*EXERCISE INSTRUCTIONS*: Up through the line that contains "The same window", retype the entries exactly, beginning at the very first line.

*DATA EXTRACTS*:
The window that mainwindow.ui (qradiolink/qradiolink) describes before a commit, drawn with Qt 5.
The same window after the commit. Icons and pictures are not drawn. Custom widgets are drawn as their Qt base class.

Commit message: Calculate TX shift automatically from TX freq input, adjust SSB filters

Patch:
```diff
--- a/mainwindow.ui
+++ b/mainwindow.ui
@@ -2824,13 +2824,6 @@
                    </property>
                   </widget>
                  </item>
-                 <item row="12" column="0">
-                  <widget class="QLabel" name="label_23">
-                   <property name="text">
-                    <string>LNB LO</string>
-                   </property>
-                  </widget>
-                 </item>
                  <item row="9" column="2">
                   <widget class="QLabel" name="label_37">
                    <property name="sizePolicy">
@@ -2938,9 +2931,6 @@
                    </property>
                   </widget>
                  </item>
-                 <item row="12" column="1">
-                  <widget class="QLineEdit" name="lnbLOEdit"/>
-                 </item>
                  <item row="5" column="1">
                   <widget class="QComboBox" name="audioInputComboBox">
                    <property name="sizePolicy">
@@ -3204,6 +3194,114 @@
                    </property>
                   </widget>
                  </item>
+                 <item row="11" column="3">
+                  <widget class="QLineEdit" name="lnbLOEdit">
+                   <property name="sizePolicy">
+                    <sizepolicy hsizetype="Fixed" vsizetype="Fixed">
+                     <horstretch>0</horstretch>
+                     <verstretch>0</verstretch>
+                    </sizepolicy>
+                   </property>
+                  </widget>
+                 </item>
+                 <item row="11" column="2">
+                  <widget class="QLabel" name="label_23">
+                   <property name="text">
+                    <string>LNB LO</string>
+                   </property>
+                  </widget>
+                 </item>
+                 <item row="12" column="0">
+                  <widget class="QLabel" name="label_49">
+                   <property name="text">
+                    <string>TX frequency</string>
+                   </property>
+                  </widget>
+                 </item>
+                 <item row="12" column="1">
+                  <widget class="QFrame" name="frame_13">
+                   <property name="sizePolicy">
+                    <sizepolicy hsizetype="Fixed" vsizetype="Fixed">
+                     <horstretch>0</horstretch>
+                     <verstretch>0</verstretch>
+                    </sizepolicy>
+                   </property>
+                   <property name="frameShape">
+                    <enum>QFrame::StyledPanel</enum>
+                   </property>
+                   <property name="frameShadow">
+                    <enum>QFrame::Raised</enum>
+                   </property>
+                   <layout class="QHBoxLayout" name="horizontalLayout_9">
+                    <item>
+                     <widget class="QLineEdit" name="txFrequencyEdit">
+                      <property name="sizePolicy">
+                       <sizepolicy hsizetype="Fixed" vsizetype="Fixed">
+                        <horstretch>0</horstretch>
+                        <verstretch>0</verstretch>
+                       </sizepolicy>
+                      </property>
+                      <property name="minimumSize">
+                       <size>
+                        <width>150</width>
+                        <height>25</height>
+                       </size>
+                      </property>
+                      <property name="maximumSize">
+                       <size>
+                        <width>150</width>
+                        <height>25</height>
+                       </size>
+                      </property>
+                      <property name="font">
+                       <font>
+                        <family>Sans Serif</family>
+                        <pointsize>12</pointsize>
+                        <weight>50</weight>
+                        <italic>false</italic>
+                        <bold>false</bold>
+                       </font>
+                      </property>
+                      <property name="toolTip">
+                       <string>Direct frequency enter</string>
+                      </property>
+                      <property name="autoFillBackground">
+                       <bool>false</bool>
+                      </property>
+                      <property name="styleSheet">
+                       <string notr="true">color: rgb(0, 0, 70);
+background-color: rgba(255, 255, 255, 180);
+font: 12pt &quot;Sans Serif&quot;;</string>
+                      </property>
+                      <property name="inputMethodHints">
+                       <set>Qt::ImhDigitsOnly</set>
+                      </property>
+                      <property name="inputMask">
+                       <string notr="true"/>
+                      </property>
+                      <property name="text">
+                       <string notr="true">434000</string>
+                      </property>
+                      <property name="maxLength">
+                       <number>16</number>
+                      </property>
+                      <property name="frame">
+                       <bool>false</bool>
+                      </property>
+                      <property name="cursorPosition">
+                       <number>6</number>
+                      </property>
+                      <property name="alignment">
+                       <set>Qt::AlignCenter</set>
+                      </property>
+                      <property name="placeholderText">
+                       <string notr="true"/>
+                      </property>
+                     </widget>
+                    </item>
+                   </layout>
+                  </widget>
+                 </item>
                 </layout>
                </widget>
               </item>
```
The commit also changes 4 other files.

*ANSWER FOR THE TASK*:
The window that mainwindow.ui (qradiolink/qradiolink) describes before a commit, drawn with Qt 5.
The same window after the commit. Icons and pictures are not drawn. Custom widgets are drawn as their Qt base class.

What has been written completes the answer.